**SOURCE DATA:**
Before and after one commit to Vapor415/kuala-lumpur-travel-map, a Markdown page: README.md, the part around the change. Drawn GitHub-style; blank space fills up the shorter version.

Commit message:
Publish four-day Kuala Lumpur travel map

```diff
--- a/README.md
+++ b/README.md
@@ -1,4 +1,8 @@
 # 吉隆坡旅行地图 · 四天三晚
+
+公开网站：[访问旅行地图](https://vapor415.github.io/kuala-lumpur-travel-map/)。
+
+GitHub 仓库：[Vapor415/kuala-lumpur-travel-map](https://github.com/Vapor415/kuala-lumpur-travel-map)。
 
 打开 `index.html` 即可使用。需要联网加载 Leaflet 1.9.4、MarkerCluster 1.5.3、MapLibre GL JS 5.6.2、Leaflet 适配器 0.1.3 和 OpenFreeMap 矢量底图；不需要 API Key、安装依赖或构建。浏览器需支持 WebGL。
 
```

**WORK ITEM:** Return a faithful copy of all the records above.

**YOUR SOLUTION:**
Before and after one commit to Vapor415/kuala-lumpur-travel-map, a Markdown page: README.md, the part around the change. Drawn GitHub-style; blank space fills up the shorter version.

Commit message:
Publish four-day Kuala Lumpur travel map

```diff
--- a/README.md
+++ b/README.md
@@ -1,4 +1,8 @@
 # 吉隆坡旅行地图 · 四天三晚
+
+公开网站：[访问旅行地图](https://vapor415.github.io/kuala-lumpur-travel-map/)。
+
+GitHub 仓库：[Vapor415/kuala-lumpur-travel-map](https://github.com/Vapor415/kuala-lumpur-travel-map)。
 
 打开 `index.html` 即可使用。需要联网加载 Leaflet 1.9.4、MarkerCluster 1.5.3、MapLibre GL JS 5.6.2、Leaflet 适配器 0.1.3 和 OpenFreeMap 矢量底图；不需要 API Key、安装依赖或构建。浏览器需支持 WebGL。
 
```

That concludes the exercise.